It’s been a while since I posted a two-biter on this blog. Here’s one that happened on QCOM, an old friend (by which I mean a stock that’s been on my core list for years, not a favourite, because of course we don’t have favourites!):
This trade was never great from the start, with the price dithering and going sideways. Still, QCOM is a stock I’ve traded for many years and is generally quite predictable and reliable. Also, chip makers were heading south in general (we never look at a chart in isolation). So the entry was worth the risk, and indeed for a few minutes it all looked okay.
Then momentum faded. Rather than hope it might turn around, the strategy says exit (and the golden rule says never let a profitable trade turn into a losing one). So I was out with a paltry 14 cents / share. Still, $140 is better than a kick in the teeth, and provides a buffer for another entry should one come along.
And indeed one did come along, less than ten minutes later. With momentum picking up again, and the buffer of the previous trade, the risk on the new trade was very low. This time things dropped further and faster. The final exit came when momentum turned, giving a profit on the second bite of 74 cents, so $880 combined.
People often tell me they get stopped out of trades (which is a problem, because we shouldn’t use stops as exits), and that they then watch in horror as a few minutes later the price goes their way. I’m always puzzled by this. It’s as if people have some kind of rule that says when you’ve had a losing trade on a stock you can’t trade it again for the rest of the session. It’s like a loss (or break even, or smaller than expected win) somehow makes a stock temporarily toxic — to be avoided until the poison wears off. But that’s a folly. A good setup is a good setup regardless of what came before. I never rule out a stock because I might have taken a loss on it earlier.
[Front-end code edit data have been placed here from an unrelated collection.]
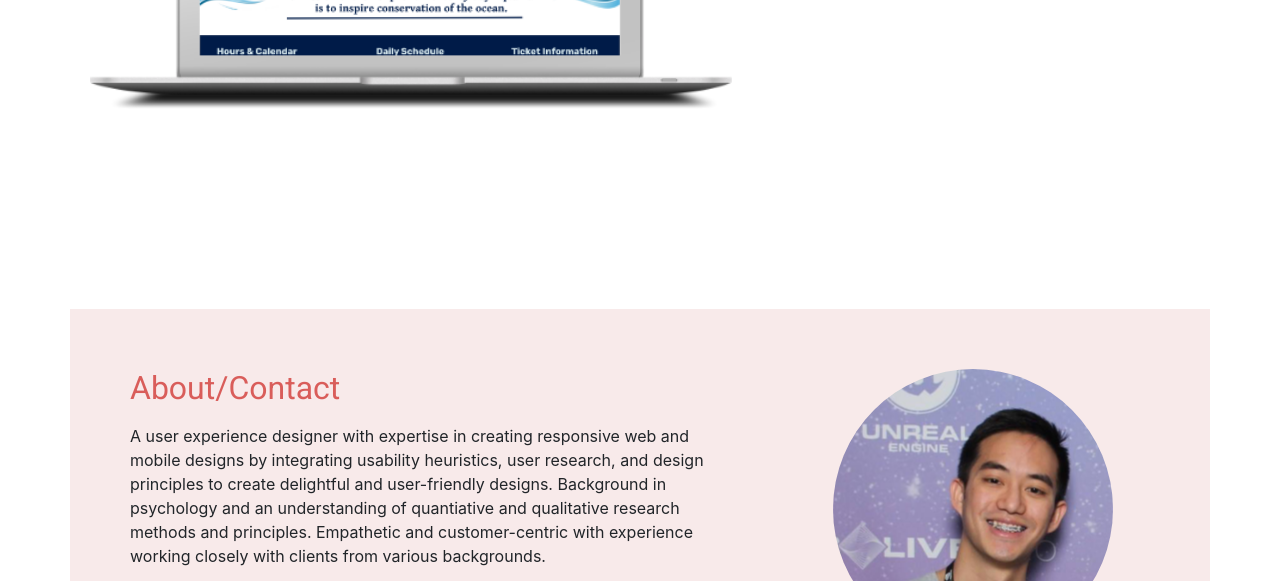
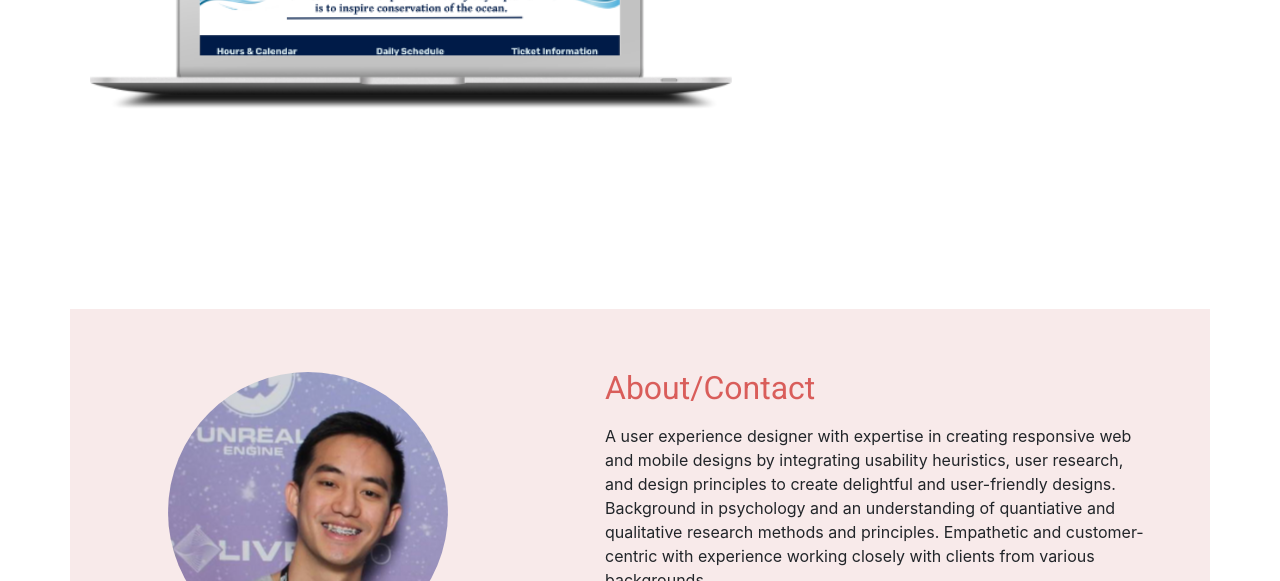
Before and after one commit to psoontho/home, a plain HTML site: page index.html in a window 1280 px wide. Shown: the part 2172-2753 px from the top of the page. Drawn offline with nearby package versions, Linux system fonts and the light colour scheme.

Commit message:
adjusted padding

```diff
--- a/css/style.css
+++ b/css/style.css
@@ -136,7 +136,7 @@ body {
 
 
 .my-col-1 {
-  padding: 60px 0 60px 60px;
+  padding: 60px 60px 60px 60px;
 
 }
 
--- a/index.html
+++ b/index.html
@@ -148,6 +148,13 @@
 
     <div class="container aboutMeContainer" id="about">
         <div class="row">
+
+            <div class="col col-xs-12 col-md-5 my-col-2">
+
+                <div class="myImage"></div>
+
+            </div>
+
             <div class="col col-xs-12 col-md-7 my-col-1">
                 <h2>About/Contact</h2>
                 <p>A user experience designer with expertise in creating responsive web and mobile designs by
@@ -167,11 +174,7 @@
 
 
             <!--working on this part my-col-2 and myImage-->
-            <div class="col col-xs-12 col-md-5 my-col-2">
 
-                <div class="myImage"></div>
-
-            </div>
         </div>
 
 
```
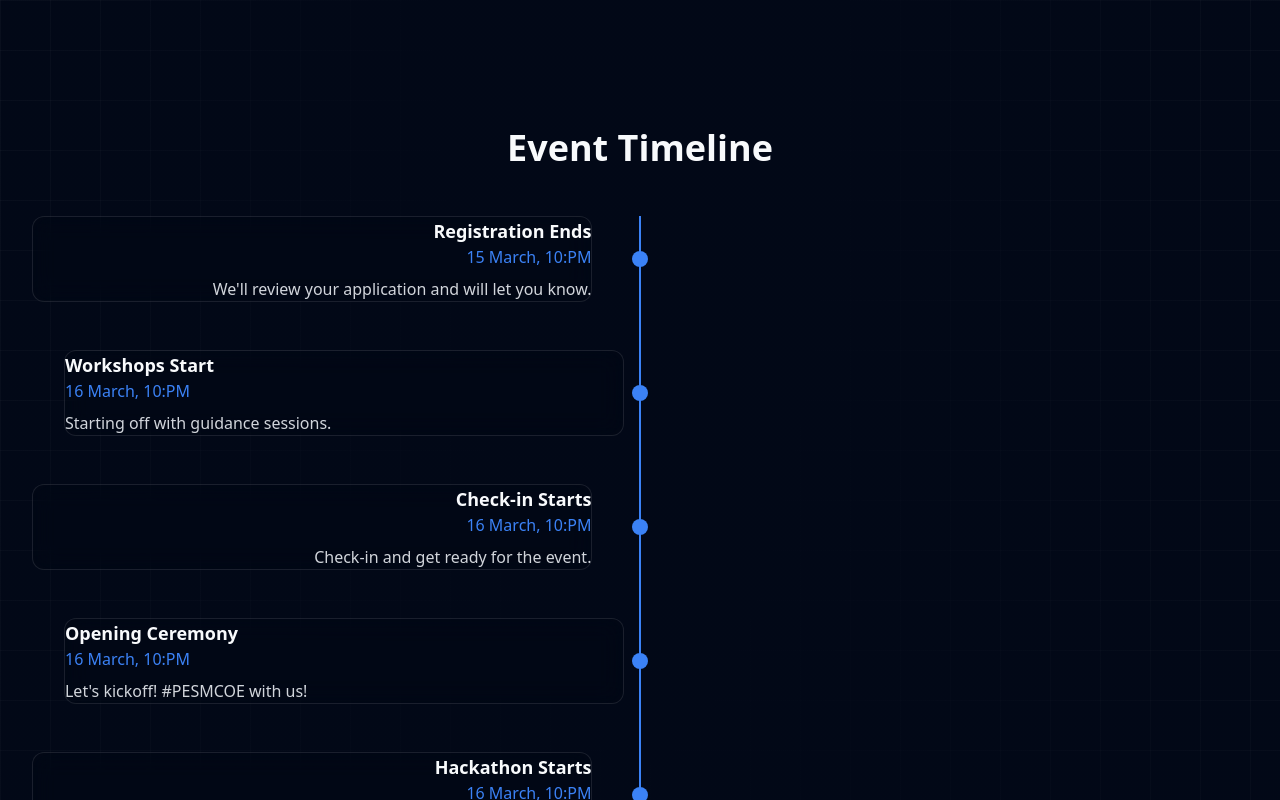
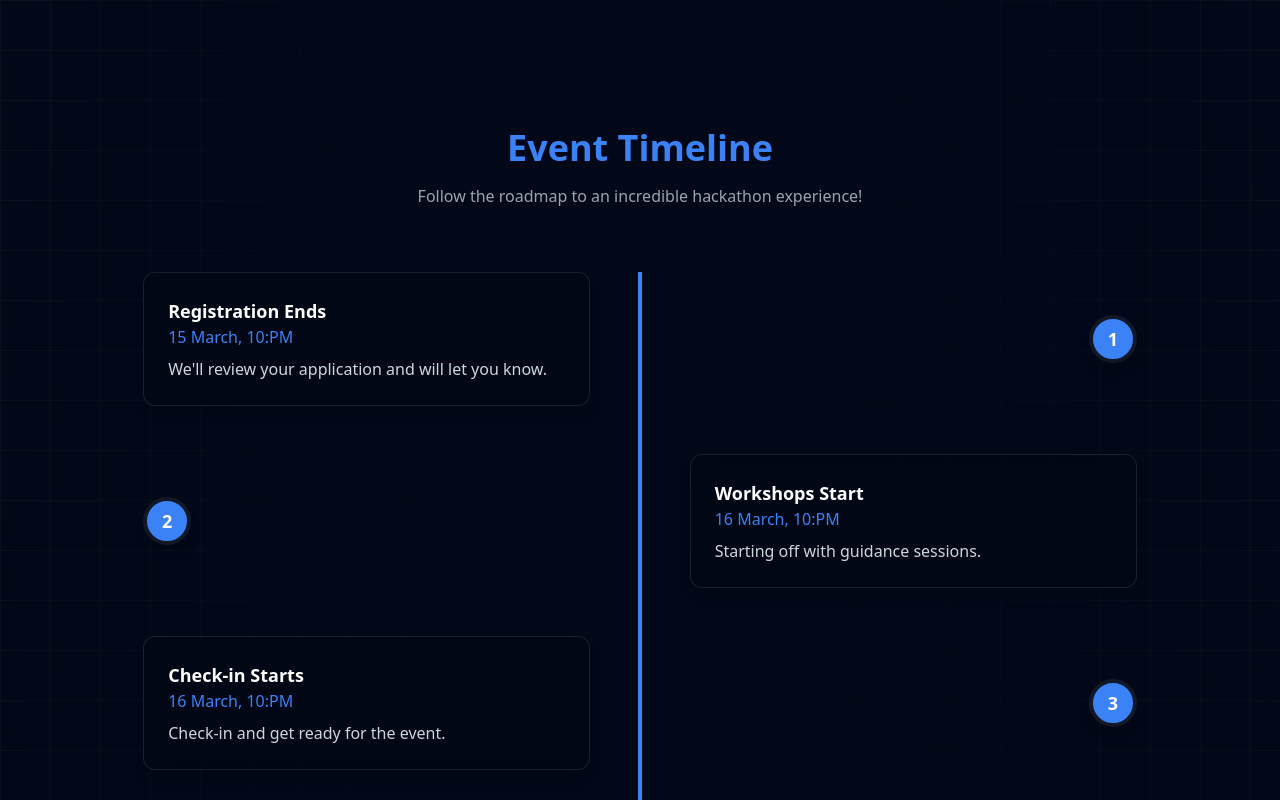
Before and after one commit to Abhi9shinde/pes_mcoe-hack, a React (Vite) app: page / in a window 1280 px wide. Shown: the part 3500-4300 px from the top of the page. Built offline with nearby package versions, Linux system fonts and the light colour scheme.

Commit message:
Time Line Page Created

```diff
--- a/src/components/Timeline.jsx
+++ b/src/components/Timeline.jsx
@@ -1,88 +1,88 @@
-import { motion } from 'framer-motion';
+import { motion } from "framer-motion";
 
 const timelineEvents = [
   {
     date: "15 March, 10:PM",
     title: "Registration Ends",
-    description: "We'll review your application and will let you know."
+    description: "We'll review your application and will let you know.",
   },
   {
     date: "16 March, 10:PM",
     title: "Workshops Start",
-    description: "Starting off with guidance sessions."
+    description: "Starting off with guidance sessions.",
   },
   {
     date: "16 March, 10:PM",
     title: "Check-in Starts",
-    description: "Check-in and get ready for the event."
+    description: "Check-in and get ready for the event.",
   },
   {
     date: "16 March, 10:PM",
     title: "Opening Ceremony",
-    description: "Let's kickoff! #PESMCOE with us!"
+    description: "Let's kickoff! #PESMCOE with us!",
   },
   {
     date: "16 March, 10:PM",
     title: "Hackathon Starts",
-    description: "Join with over 500+ participants and start hacking!"
+    description: "Join with over 500+ participants and start hacking!",
   },
   {
     date: "17 March, 10:PM",
     title: "Hackathon Ends",
-    description: "We'll review your project and will let you know."
-  }
+    description: "We'll review your project and will let you know.",
+  },
 ];
 
 export default function Timeline() {
   return (
     <section id="timeline" className="py-20">
-      <div className="max-w-7xl mx-auto px-4 sm:px-6 lg:px-8">
+      <div className="max-w-6xl mx-auto px-6">
+        {/* Section Title */}
         <motion.div
-          initial={{ opacity: 0 }}
-          whileInView={{ opacity: 1 }}
+          initial={{ opacity: 0, y: -20 }}
+          whileInView={{ opacity: 1, y: 0 }}
           transition={{ duration: 0.8 }}
           viewport={{ once: true }}
-          className="text-center mb-12"
+          className="text-center mb-16"
         >
-          <h2 className="text-4xl font-bold mb-4">Event Timeline</h2>
+          <h2 className="text-4xl font-bold text-primary mb-4">Event Timeline</h2>
+          <p className="text-gray-400">Follow the roadmap to an incredible hackathon experience!</p>
         </motion.div>
 
+        {/* Timeline Container */}
         <div className="relative">
-          {/* Vertical line */}
-          <div className="absolute left-1/2 transform -translate-x-1/2 h-full w-0.5 bg-primary"></div>
+          {/* Vertical Line */}
+          <div className="absolute left-1/2 transform -translate-x-1/2 w-1 bg-primary h-full hidden md:block"></div>
 
           <div className="space-y-12">
             {timelineEvents.map((event, index) => (
               <motion.div
                 key={event.title}
-                initial={{ opacity: 0, y: 20 }}
+                initial={{ opacity: 0, y: 30 }}
                 whileInView={{ opacity: 1, y: 0 }}
                 transition={{ duration: 0.5, delay: index * 0.1 }}
                 viewport={{ once: true }}
-                className={`flex items-center ${
-                  index % 2 === 0 ? "flex-row" : "flex-row-reverse"
+                className={`relative flex items-center justify-between md:w-[90%] mx-auto ${
+                  index % 2 === 0 ? "md:flex-row" : "md:flex-row-reverse"
                 }`}
               >
-                <div className="w-1/2 pr-8 text-right">
-                  {index % 2 === 0 && (
-                    <div className="glass-card">
-                      <h3 className="text-lg font-semibold">{event.title}</h3>
-                      <p className="text-primary">{event.date}</p>
-                      <p className="text-gray-300 mt-2">{event.description}</p>
-                    </div>
-                  )}
+                {/* Timeline Content */}
+                <div className="w-full md:w-[45%]">
+                  <div className="glass-card p-6 rounded-xl shadow-lg">
+                    <h3 className="text-lg font-semibold text-white">{event.title}</h3>
+                    <p className="text-primary font-medium">{event.date}</p>
+                    <p className="text-gray-300 mt-2">{event.description}</p>
+                  </div>
                 </div>
-                <div className="relative flex items-center justify-center w-8">
-                  <div className="h-4 w-4 rounded-full bg-primary"></div>
+
+                {/* Timeline Connector */}
+                <div className="hidden md:flex items-center justify-center w-12 h-12 bg-primary text-white rounded-full shadow-lg border-4 border-gray-900">
+                  <span className="font-bold text-lg">{index + 1}</span>
                 </div>
-                <div className="w-1/2 pl-8">
-                  {index % 2 !== 0 && (
-                    <div className="glass-card">
-                      <h3 className="text-lg font-semibold">{event.title}</h3>
-                      <p className="text-primary">{event.date}</p>
-                      <p className="text-gray-300 mt-2">{event.description}</p>
-                    </div>
-                  )}
+
+                {/* Mobile Timeline Connector */}
+                <div className="md:hidden flex items-center justify-center w-8 h-8 bg-primary text-white rounded-full shadow-lg border-2 border-gray-900">
+                  <span className="text-sm">{index + 1}</span>
                 </div>
               </motion.div>
             ))}
```
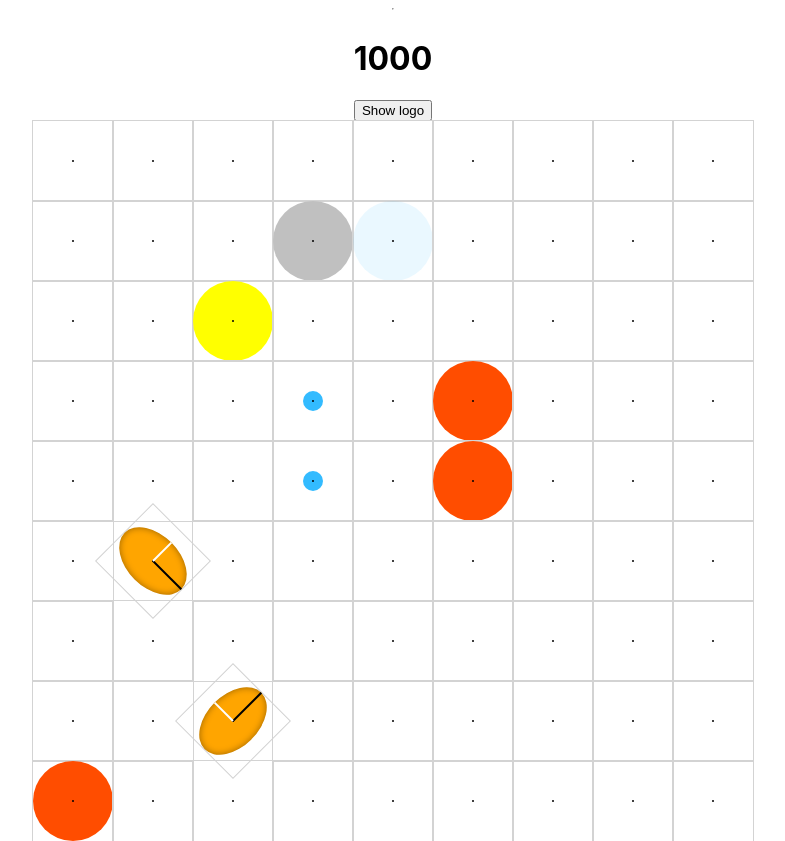
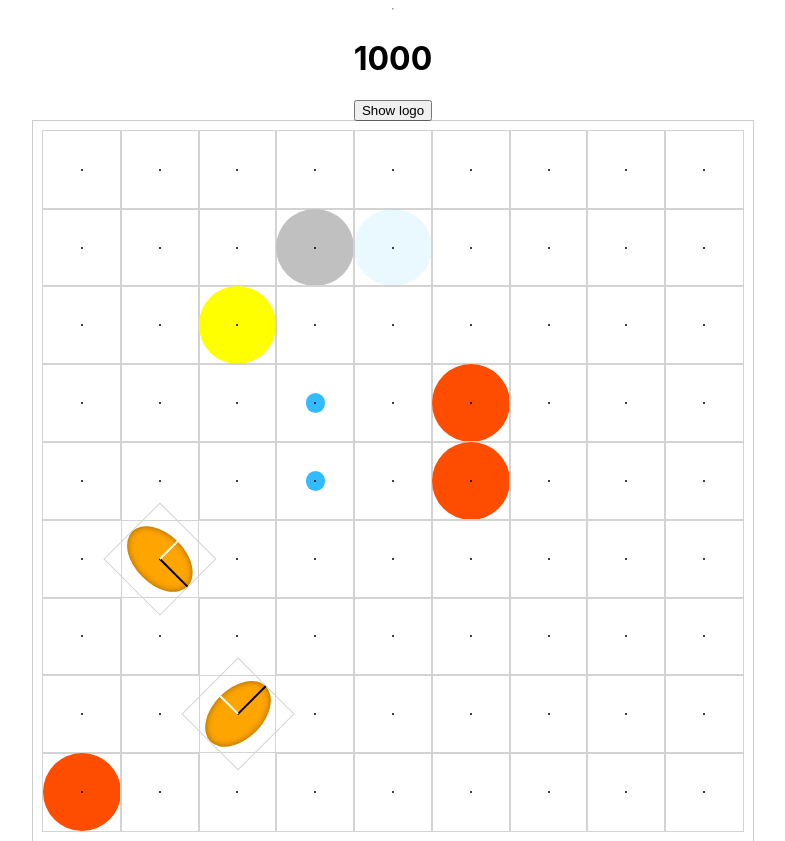
Before and after one commit to FaridSakhyzad/ig, a React (Create React App) app: page / in a window 1280 px wide. Shown: the whole page, without its empty margins (247-1032 px from the left). Built offline with nearby package versions, Linux system fonts and the light colour scheme.

Commit message:
Scalable Playfield + Padding

```diff
--- a/src/components/Playground/Playground.scss
+++ b/src/components/Playground/Playground.scss
@@ -1,7 +1,7 @@
 :root {
   --map-width: 3;
   --map-height: 3;
-  --field-padding: 0;
+  --field-padding: 10px;
 }
 
 .field {
@@ -15,11 +15,9 @@
 
 .unitLayer {
   height: 100%;
-  --grid-cell-width: calc(100% / var(--map-width));
-  --grid-cell-height: calc(100% / var(--map-height));
   display: grid;
-  grid-template-columns: repeat(var(--map-width), var(--grid-cell-width));
-  grid-template-rows: repeat(var(--map-height), var(--grid-cell-height));
+  grid-template-columns: repeat(var(--map-width), 1fr);
+  grid-template-rows: repeat(var(--map-height), 1fr);
   align-items: center;
   justify-items: center;
 }
```
Also changed, not shown: src/components/Playground/Playground.jsx (indentation only).
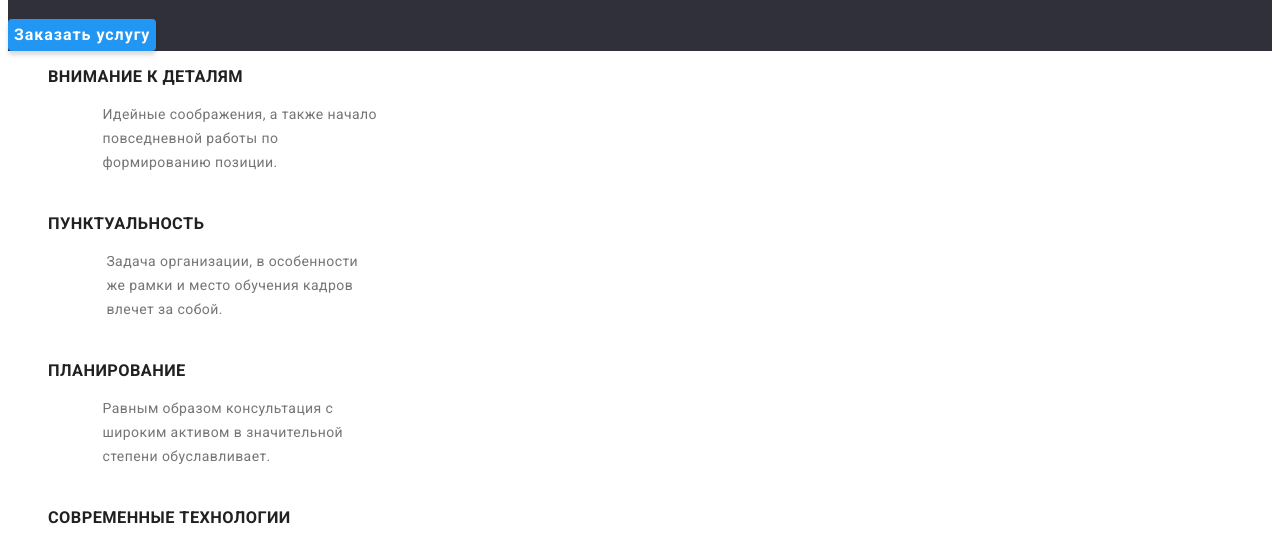
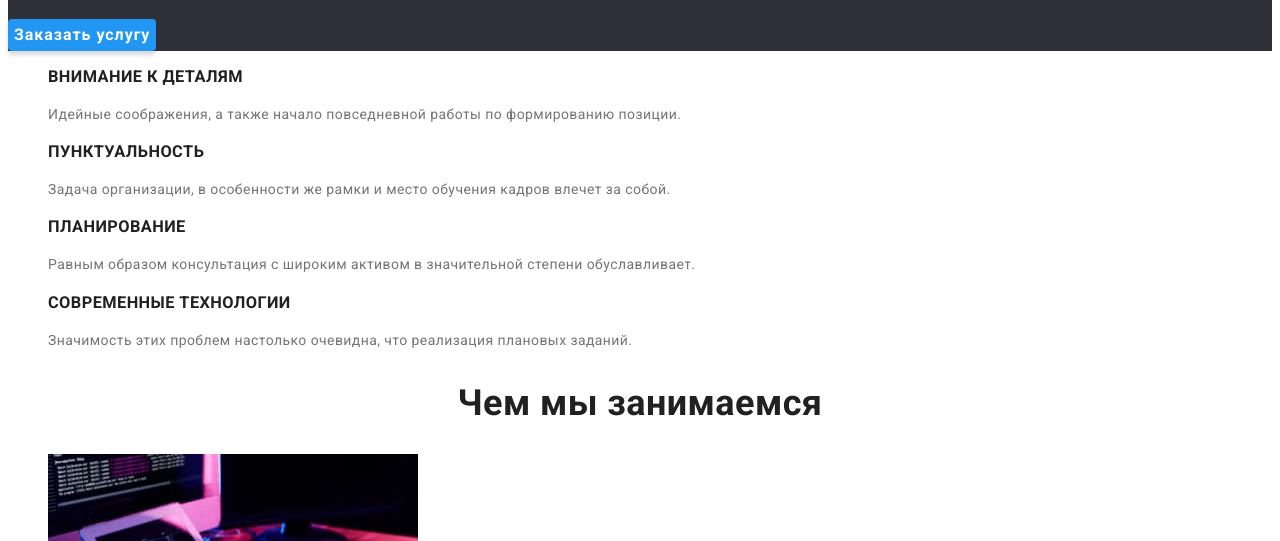
Before and after one commit to palkaz/goit-markup-hw-02, a plain HTML site: page index.html in a window 1280 px wide. Shown: the part 361-902 px from the top of the page. Drawn offline with Linux system fonts and the light colour scheme.

Commit message:
изменил pre на p

```diff
--- a/css/styles.css
+++ b/css/styles.css
@@ -112,12 +112,6 @@ body {
   color: var(--title-color);
 }
 
-.benefits-text {
-  font-family: Roboto;
-  text-transform: none;
-  color: var(--txt-color);
-}
-
 .userpic {
   background-color: var(--background-btn-filter);
 }
--- a/index.html
+++ b/index.html
@@ -56,40 +56,34 @@
           <li>
             <h3 class="benefist-title">Внимание к деталям</h3>
 
-            <pre class="benefits-text">
-              Идейные соображения, а также начало
-              повседневной работы по
+            <p class="benefits-text">
+              Идейные соображения, а также начало повседневной работы по
               формированию позиции.
-            </pre>
+            </p>
           </li>
           <li>
             <h3 class="benefist-title">Пунктуальность</h3>
 
-            <pre class="benefits-text">
-               Задача организации, в особенности
-               же рамки и место обучения кадров
-               влечет за собой.
-              </pre
-            >
+            <p class="benefits-text">
+              Задача организации, в особенности же рамки и место обучения кадров
+              влечет за собой.
+            </p>
           </li>
           <li>
             <h3 class="benefist-title">Планирование</h3>
 
-            <pre class="benefits-text">
-              Равным образом консультация с
-              широким активом в значительной
+            <p class="benefits-text">
+              Равным образом консультация с широким активом в значительной
               степени обуславливает.
-              </pre
-            >
+            </p>
           </li>
           <li>
             <h3 class="benefist-title">Современные технологии</h3>
 
-            <pre class="benefits-text">
-              Значимость этих проблем настолько
-              очевидна, что реализация плановых
-              заданий.
-            </pre>
+            <p class="benefits-text">
+              Значимость этих проблем настолько очевидна, что реализация
+              плановых заданий.
+            </p>
           </li>
         </ul>
       </section>
```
There are many other reasons I might miss a second bite at the cherry, but a disappointing first entry is never one of them.